There has never been a more important time to be good at the basics! Customer service, service service.
The Economy is improving, volumes are up. Our organizations are lean and we must follow the process. Nothing is more important to the long-term health of our business than the trust of our customers, all our customers external and internal.
Do your customers really trust your company? Ask yourself: If you were the customer, would you trust your company?
“Quando dio, ole castigarci ci manda,
quello che desideriamo.”
When the gods want to punish us they answer our prayers.
A few years ago I was asked to deliver a talk to some big corporate customers of TRW. We gathered in a fine hotel near Frankfurt’s Sachsenhausen. TRW wanted to share some lessons the attendees would find useful for dealing with their own customers — how to be more customer-centric, how to coordinate and integrate the customer-facing functions, and how to foster an employee culture that would support customer-friendly initiatives.
Only a few minutes before I was scheduled to take the stage, one of my TRW German Colleges took me aside and asked if I had ever heard the story of “Der Mann mit dem Klappstuhl “(the man with the folding chair) Seeing my blank look, he proceeded to relate it to me:
Back in the day a top TRW executive had been on his way to sit in on an internal sales meeting at one of the division offices in Germany, when he encountered the division’s sales manager carrying a folding chair with him into the meeting.
There has never been a more important time
to be good at the basics!
Quality, safety and process control are and must
be the bedrock of who we are.
Curiosity aroused, the exec asked what was going on. The manager replied that his chair would change the whole character of the discussion at the meeting. “Just watch,” the manager said, as they both entered the conference room.
“No,” the manager replied, “this is my customer’s chair. I brought it to the meeting so my customer can sit right here and listen to our discussion.” Then, with a nod to the empty chair, the manager said the meeting could begin. But, as he had predicted, the character of the discussion was indeed quite different from the typical sales gathering. Several times during the meeting, participants found themselves asking whether a particular point would be made in the same way if the customer were actually sitting there and listening. Would we say this in front of our own customer? What would the customer think of our plan for dealing with this issue? How do we think our customer would interpret this new policy?

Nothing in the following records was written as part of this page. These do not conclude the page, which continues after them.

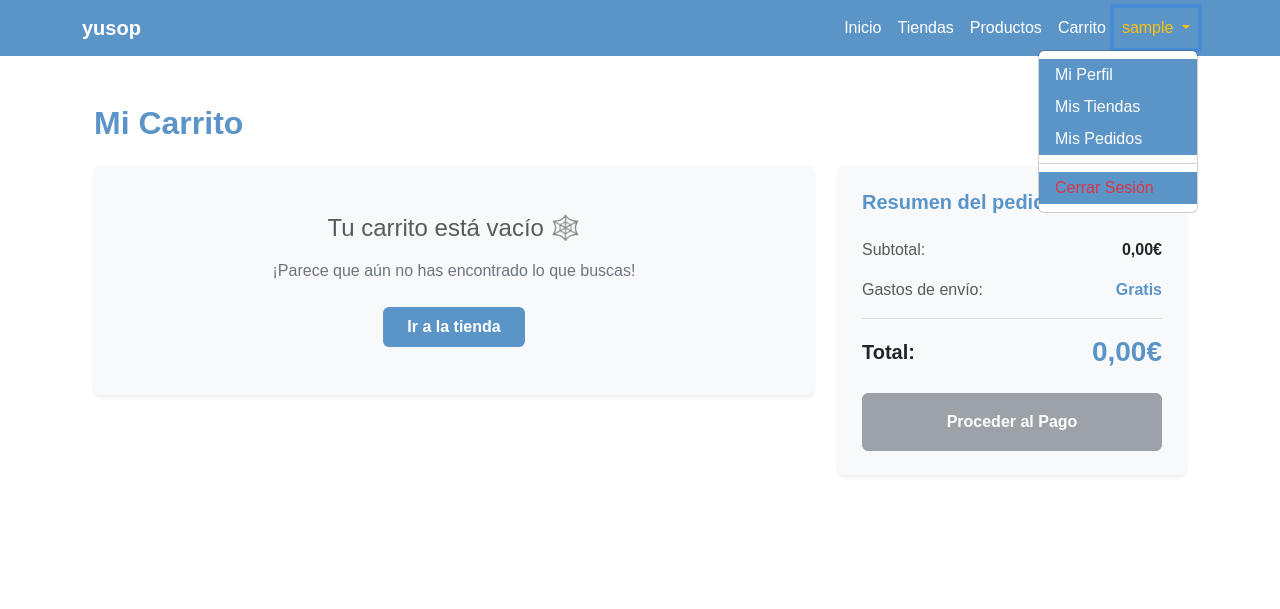
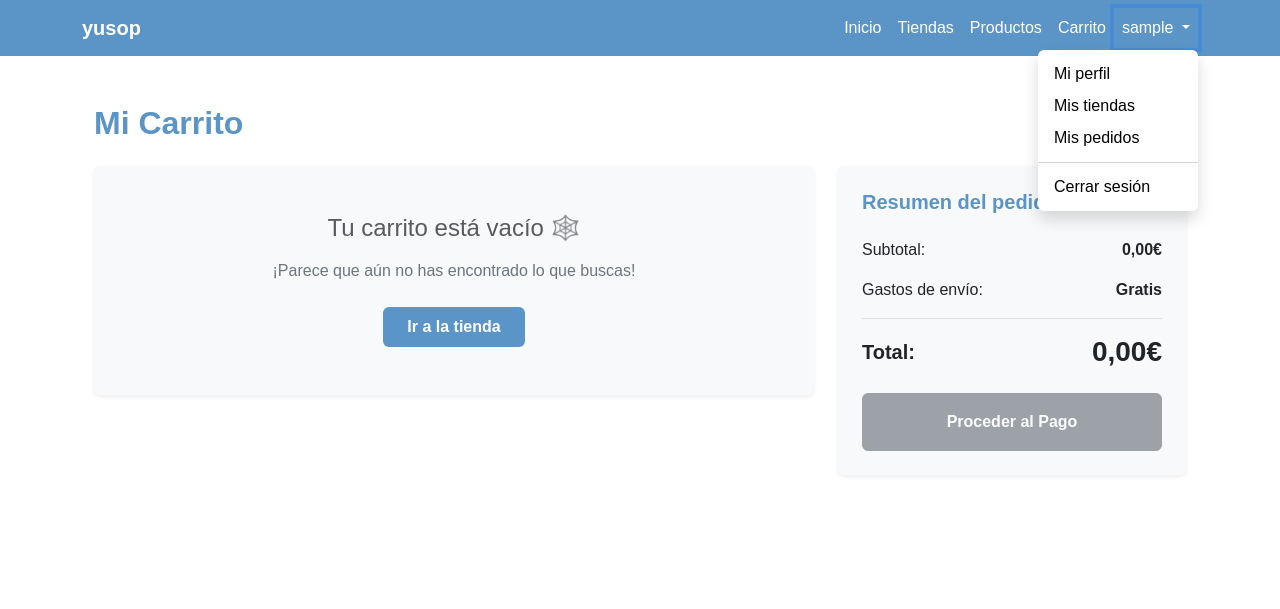
Before and after one commit to AngelCSR/yusop, a Django app: page /carrito/ in a window 1280 px wide, after a click that opens the changed part. Shown: the top 609 px of the page. Run offline with Django 5.2, Linux system fonts and the light colour scheme; the visitor is signed in with stand-in values (Sample User, id 1); data that the repository does not hold is empty; some web fonts are replaced.

Commit message:
mas cambios

```diff
--- a/core/views.py
+++ b/core/views.py
@@ -214,7 +214,7 @@ def registro(request):
         if form.is_valid():
             user = form.save()
             login(request, user)
-            messages.success(request, "¡Cuenta creada con éxito! Bienvenido a Yusop.")
+            messages.success(request, "¡Cuenta creada con éxito! Bienvenido a yusop.")
             return redirect('home')
         else:
             messages.error(request, "Error al crear la cuenta. Revisa los datos.")
@@ -493,17 +493,18 @@ def mis_pedidos(request):
 
 @login_required
 def cambiar_estado_pedido(request, id_pedido, estado):
-    pedido = get_object_or_404(Pedido, id_pedido=id_pedido)
+    pedido = get_object_or_404(Pedido, id=id_pedido)
 
     if not DetallePedido.objects.filter(id_pedido=pedido, id_producto__tienda__usuario=request.user).exists():
-        return redirect('perfil')
+        # CORRECCIÓN 2: Si alguien intenta hacer trampa, lo devolvemos a 'mis_pedidos'
+        return redirect('mis_pedidos')
 
     if estado in ['pendiente', 'enviado', 'completado']:
         pedido.estado_pedido = estado
         pedido.save()
-        messages.success(request, f"Pedido actualizado a {estado}.")
+        messages.success(request, f"El estado del pedido #{pedido.id} se ha actualizado a '{estado}'.")
 
-    return redirect('perfil')
+    return redirect('mis_pedidos')
 
 @login_required
 def checkout(request):
--- a/static/css/style.css
+++ b/static/css/style.css
@@ -78,19 +78,13 @@ body .btn-outline-success:hover {
    NAVBAR
    ========================================== */
 nav.navbar,
-header .navbar,
-.dropdown-menu .dropdown-item {
+header .navbar {
     background-color: var(--primary-color);
 }
 
 .navbar .navbar-brand,
-.navbar .nav-link,
-.dropdown-menu .dropdown-item {
+.navbar .nav-link {
     color: #ffffff;
-}
-
-.dropdown-menu .dropdown-item:hover {
-    background-color: var(--secondary-color);
 }
 
 /* ==========================================
@@ -133,7 +127,7 @@ header .navbar,
 }
 
 .table-hover tbody tr:hover {
-    background-color: #f1f8fc; /* Azul muy clarito para que resalte al pasar el ratón */
+    background-color: #f1f8fc;
 }
 
 .panel-body {
@@ -155,7 +149,6 @@ header .navbar,
 /* ==========================================
    HERO / BANNER PRINCIPAL
    ========================================== */
-
 .hero-background-market {
     background-image:
         linear-gradient(to bottom, rgba(255, 255, 255, 0.3) 0%, rgba(255, 255, 255, 0.8) 75%, #ffffff 100%),
@@ -225,7 +218,104 @@ footer {
 .search-wrapper .input-group-lg .form-control {
     padding-left: 25px;
 }
+
 .search-wrapper .input-group-lg .btn {
     padding-left: 25px;
     padding-right: 25px;
 }
+
+/* ==========================================
+   MENÚ DESPLEGABLE (CUENTA)
+   ========================================== */
+.dropdown-menu {
+    background-color: #ffffff;
+    border: none;
+    box-shadow: 0 0.5rem 1rem rgba(0, 0, 0, 0.15); /* Añadida una sombra suave para que flote bien */
+}
+
+.dropdown-menu .dropdown-item {
+    color: #000000;
+    font-weight: 500;
+    transition: all 0.2s ease-in-out;
+    background-color: transparent;
+}
+
+/* Hover para TODAS las opciones por defecto (Verde de la gama) */
+.dropdown-menu .dropdown-item:hover,
+.dropdown-menu .dropdown-item:focus {
+    background-color: var(--secondary-color);
+    color: #ffffff;
+}
+
+/* Hover específico para cerrar sesión (Lila de la gama) */
+.dropdown-menu .item-salir:hover,
+.dropdown-menu .item-salir:focus {
+    background-color: var(--accent-pink);
+    color: #ffffff;
+}
+
+/* ==========================================
+   FORZAR EL AZUL BOOTSTRAP A NUESTRA GAMA
+   ========================================== */
+body .text-primary {
+    color: var(--primary-color) !important;
+}
+
+body .bg-primary {
+    background-color: var(--primary-color) !important;
+}
+
+body .btn-primary {
+    background-color: var(--primary-color);
+    border-color: var(--primary-color);
+    color: #ffffff;
+}
+
+body .btn-primary:hover {
+    background-color: #4a7ea8; /* Un tono un poco más oscuro para el hover */
+    border-color: #4a7ea8;
+    color: #ffffff;
+}
+
+body .btn-outline-primary {
+    color: var(--primary-color);
+    border-color: var(--primary-color);
+}
+
+body .btn-outline-primary:hover {
+    background-color: var(--primary-color);
+    color: #ffffff;
+}
+
+/* ==========================================
+   FORZAR EL ROJO BOOTSTRAP A NUESTRO LILA
+   ========================================== */
+body .text-danger {
+    color: var(--accent-pink) !important;
+}
+
+body .bg-danger {
+    background-color: var(--accent-pink) !important;
+}
+
+body .btn-danger {
+    background-color: var(--accent-pink);
+    border-color: var(--accent-pink);
+    color: #ffffff;
+}
+
+body .btn-danger:hover {
+    background-color: #c070b4; /* Un tono un poquito más oscuro para el hover */
+    border-color: #c070b4;
+    color: #ffffff;
+}
+
+body .btn-outline-danger {
+    color: var(--accent-pink);
+    border-color: var(--accent-pink);
+}
+
+body .btn-outline-danger:hover {
+    background-color: var(--accent-pink);
+    color: #ffffff;
+}
--- a/templates/admin/crearTienda.html
+++ b/templates/admin/crearTienda.html
@@ -12,7 +12,7 @@
 
     <div class="card shadow-sm">
         <div class="card-header bg-primary text-white py-3">
-            <h5 class="mb-0 fw-bold">
+            <h5 class="mb-0 fw-bold text-white">
                 {% if editando %}
                     ✏️ Modificar Datos de tu Tienda
                 {% elif editando_producto %}
--- a/templates/admin/modal_desactivar_producto.html
+++ b/templates/admin/modal_desactivar_producto.html
@@ -2,11 +2,11 @@
     <div class="modal-dialog modal-dialog-centered">
         <div class="modal-content shadow border-0">
             <div class="modal-header bg-danger text-white">
-                <h5 class="modal-title fw-bold">¿Retirar producto del catálogo?</h5>
+                <h5 class="modal-title fw-bold text-white">¿Retirar producto del catálogo?</h5>
                 <button type="button" class="btn-close btn-close-white" data-bs-dismiss="modal" aria-label="Close"></button>
             </div>
             <div class="modal-body text-start p-4">
-                <p class="mb-1 text-dark fw-bold h6">Vas a retirar: <span class="text-danger">"{{ producto.nombre_producto }}"</span></p>
+                <p class="mb-1 text-dark fw-bold h6">Vas a retirar: <span class="text-dark">"{{ producto.nombre_producto }}"</span></p>
                 <p class="text-muted small mb-0">El artículo dejará de ser visible para los compradores, pero se mantendrá en el sistema para no alterar el registro de los pedidos históricos.</p>
             </div>
             <div class="modal-footer bg-light border-top-0">
--- a/templates/admin/modal_desactivar_tienda.html
+++ b/templates/admin/modal_desactivar_tienda.html
@@ -2,11 +2,11 @@
     <div class="modal-dialog modal-dialog-centered">
         <div class="modal-content shadow border-0">
             <div class="modal-header bg-danger text-white">
-                <h5 class="modal-title fw-bold">¿Confirmar cierre?</h5>
+                <h5 class="modal-title fw-bold text-white">¿Confirmar cierre?</h5>
                 <button type="button" class="btn-close btn-close-white" data-bs-dismiss="modal" aria-label="Close"></button>
             </div>
             <div class="modal-body text-start p-4">
-                <p class="mb-1 text-dark fw-bold h6">Vas a cerrar la tienda: <span class="text-danger">"{{ tienda.nombre_tienda }}"</span></p>
+                <p class="mb-1 text-dark fw-bold h6">Vas a cerrar la tienda: <span class="text-dark">"{{ tienda.nombre_tienda }}"</span></p>
                 <p class="text-muted small mb-0">Esta acción ocultará la tienda y todos sus productos del catálogo público.</p>
             </div>
             <div class="modal-footer bg-light border-top-0">
--- a/templates/auth/login.html
+++ b/templates/auth/login.html
@@ -18,7 +18,7 @@
                     {{ form.as_p }}
 
                     <button type="submit" class="btn btn-custom-success w-100 py-2 fw-bold mt-3 shadow-sm">
-                        Entrar a Yusop
+                        Entrar a yusop
                     </button>
                 </form>
 
--- a/templates/auth/registro.html
+++ b/templates/auth/registro.html
@@ -8,7 +8,7 @@
             <div class="card shadow-sm border-0 p-4 bg-light">
                 <div class="text-center mb-4">
                     <img src="{% static 'img/favicon.ico' %}" alt="Yusop" style="width: 70px; height: 70px; object-fit: contain;" class="mx-auto d-block">
-                    <h3 class="fw-bold text-success mt-3">Únete a Yusop</h3>
+                    <h3 class="fw-bold text-success mt-3">Únete a yusop</h3>
                     <p class="text-muted">Apoya al comercio local con cada compra</p>
                 </div>
 
--- a/templates/base.html
+++ b/templates/base.html
@@ -19,10 +19,10 @@
     {% include 'includes/navbar.html' %}
 
     {% if messages %}
-        <div class="container position-fixed start-50 translate-middle-x mt-5 pt-3" style="z-index: 1100; top: 0;">
+        <div class="container mt-3 position-relative" style="z-index: 1050;">
             {% for message in messages %}
-                <div class="alert alert-success alert-dismissible fade show shadow-lg" role="alert">
-                    <strong>{{ message }}</strong>
+                <div class="alert {% if message.tags == 'error' %}alert-danger{% elif message.tags == 'warning' %}alert-warning{% else %}alert-success{% endif %} alert-dismissible fade show shadow-sm" role="alert">
+                    {{ message }}
                     <button type="button" class="btn-close" data-bs-dismiss="alert" aria-label="Cerrar"></button>
                 </div>
             {% endfor %}
--- a/templates/carrito.html
+++ b/templates/carrito.html
@@ -64,18 +64,18 @@
                     <h5 class="fw-bold mb-4">Resumen del pedido</h5>
 
                     <div class="d-flex justify-content-between mb-3">
-                        <span class="text-muted">Subtotal:</span>
-                        <span class="fw-bold">{{ total_carrito|floatformat:2 }}€</span>
+                        <span class="text-dark">Subtotal:</span>
+                        <span class="fw-bold text-dark">{{ total_carrito|floatformat:2 }}€</span>
                     </div>
 
                     <div class="d-flex justify-content-between mb-3 pb-3 border-bottom">
-                        <span class="text-muted">Gastos de envío:</span>
-                        <span class="text-success fw-bold">Gratis</span>
+                        <span class="text-dark">Gastos de envío:</span>
+                        <span class="fw-bold text-dark">Gratis</span>
                     </div>
 
                     <div class="d-flex justify-content-between mb-4 align-items-center">
-                        <span class="h5 fw-bold mb-0">Total:</span>
-                        <span class="h3 fw-bold text-success mb-0">{{ total_carrito|floatformat:2 }}€</span>
+                        <span class="h5 fw-bold text-dark mb-0">Total:</span>
+                        <span class="h3 fw-bold text-dark mb-0">{{ total_carrito|floatformat:2 }}€</span>
                     </div>
 
                     {% if items %}
@@ -90,6 +90,4 @@
                 </div>
             </div>
         </div>
-    </div>
-</div>
 {% endblock %}
--- a/templates/includes/navbar.html
+++ b/templates/includes/navbar.html
@@ -18,15 +18,21 @@
         {% if user.is_authenticated %}
 
             <li class="nav-item dropdown">
-              <a class="nav-link dropdown-toggle text-warning" href="#" data-bs-toggle="dropdown">
+              <a class="nav-link dropdown-toggle text-white" href="#" data-bs-toggle="dropdown">
                 {{ user.username }}
               </a>
-              <ul class="dropdown-menu dropdown-menu-end">
-                <li><a class="dropdown-item" href="{% url 'perfil' %}">Mi Perfil</a></li>
-                <li><a class="dropdown-item" href="{% url 'mis_tiendas' %}">Mis Tiendas</a></li> <li><a class="dropdown-item" href="{% url 'mis_pedidos' %}">Mis Pedidos</a>
-                <li><hr class="dropdown-divider"></li>
-                <li><a class="dropdown-item text-danger" href="{% url 'logout' %}">Cerrar Sesión</a></li>
-              </ul>
+              <ul class="dropdown-menu dropdown-menu-end shadow border-0">
+                {% if user.is_authenticated %}
+                    <li><a class="dropdown-item item-normal" href="{% url 'perfil' %}">Mi perfil</a></li>
+                    <li><a class="dropdown-item" href="{% url 'mis_tiendas' %}">Mis tiendas</a></li>
+                    <li><a class="dropdown-item item-normal" href="{% url 'mis_pedidos' %}">Mis pedidos</a></li>
+                    <li><hr class="dropdown-divider"></li>
+                    <li><a class="dropdown-item item-salir" href="{% url 'logout' %}">Cerrar sesión</a></li>
+                {% else %}
+                    <li><a class="dropdown-item item-normal" href="{% url 'login' %}">Iniciar sesión</a></li>
+                    <li><a class="dropdown-item item-normal" href="{% url 'registro' %}">Registrarse</a></li>
+                {% endif %}
+            </ul>
             </li>
 
         {% else %}
--- a/templates/index.html
+++ b/templates/index.html
@@ -6,7 +6,7 @@
 <header class="hero-background-market">
     <div class="header-content text-center">
         <h1 class="display-5 fw-bold text-success">Bienvenido a yusop</h1>
-        <p class="lead text-dark fw-bold">Tu mercado local online — Compra, compara y apoya a los comercios de tu zona.</p>
+        <p class="lead text-dark fw-normal">Tu mercado local online — Compra, compara y apoya a los comercios de tu zona.</p>
 
         <div class="search-wrapper px-3 mt-4">
             <form action="{% url 'buscador_global' %}" method="GET" class="input-group input-group-lg shadow-sm">
@@ -58,7 +58,7 @@
             </div>
             {% empty %}
             <div class="col-12 text-center py-5">
-                <p class="text-muted">Aún no hay productos disponibles. ¡Vuelve pronto!</p>
+                <h4 class="text-muted fw-bold">Aún no hay productos disponibles. ¡Vuelve pronto!</h4>
             </div>
         {% endfor %}
     </div>
--- a/templates/perfil.html
+++ b/templates/perfil.html
@@ -1,12 +1,12 @@
 {% extends "base.html" %}
-{% block title %}Configuración de Perfil - Yusop{% endblock %}
+{% block title %}Configuración de Perfil - yusop{% endblock %}
 
 {% block content %}
 <div class="container my-5">
     <div class="row justify-content-center">
         <div class="col-md-6">
             <div class="card shadow-sm p-4 border-0 bg-light">
-                <h3 class="text-center text-success mb-4">⚙️ Configuración de Perfil</h3>
+                <h3 class="text-center text-success mb-4">⚙️ Configuración de perfil</h3>
 
                 <div class="text-center mb-4">
                     {% if user.avatar_usuario %}
```
Also changed, not shown: templates/productos.html (+6 -3 lines), templates/tienda/checkout.html (+8 -8 lines), templates/tiendas.html (+5 -3 lines), static/img/header4.png.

Would our customer agree with us that this is a good idea, or not?
All across TRW this sales manager soon became known as “Der Mann mit dem Klappstuhl,” or “the man with the folding chair.” But there’s a lesson in the story for each of us: We should be putting the customer’s perspective into every discussion we have and every decision we make. Nothing is more important to the long-term health of our business than the trust of our customers, all our customers external and internal.
Moreover, the e-social revolution continues to make it more and more likely that customers will find out exactly what is said and how it is said, whether they are present in the room with us or not. New technologies mean that transparency is on the rise, and transparency is like a disinfectant for business: it will purify things and help start the healing, but first it’s going to sting like hell.
Extreme transparency means that customers will soon be demanding Extreme Trust. They will be looking for vendors that are proactively trustworthy–businesses that look out for their interests at all times, just as if they had been in the room with them during the internal discussion of terms, capabilities, or problems. (as told by Don Peppers)
Trust comes from repeated service and quality!
What kind of trust do you earn from your customers when they need your help?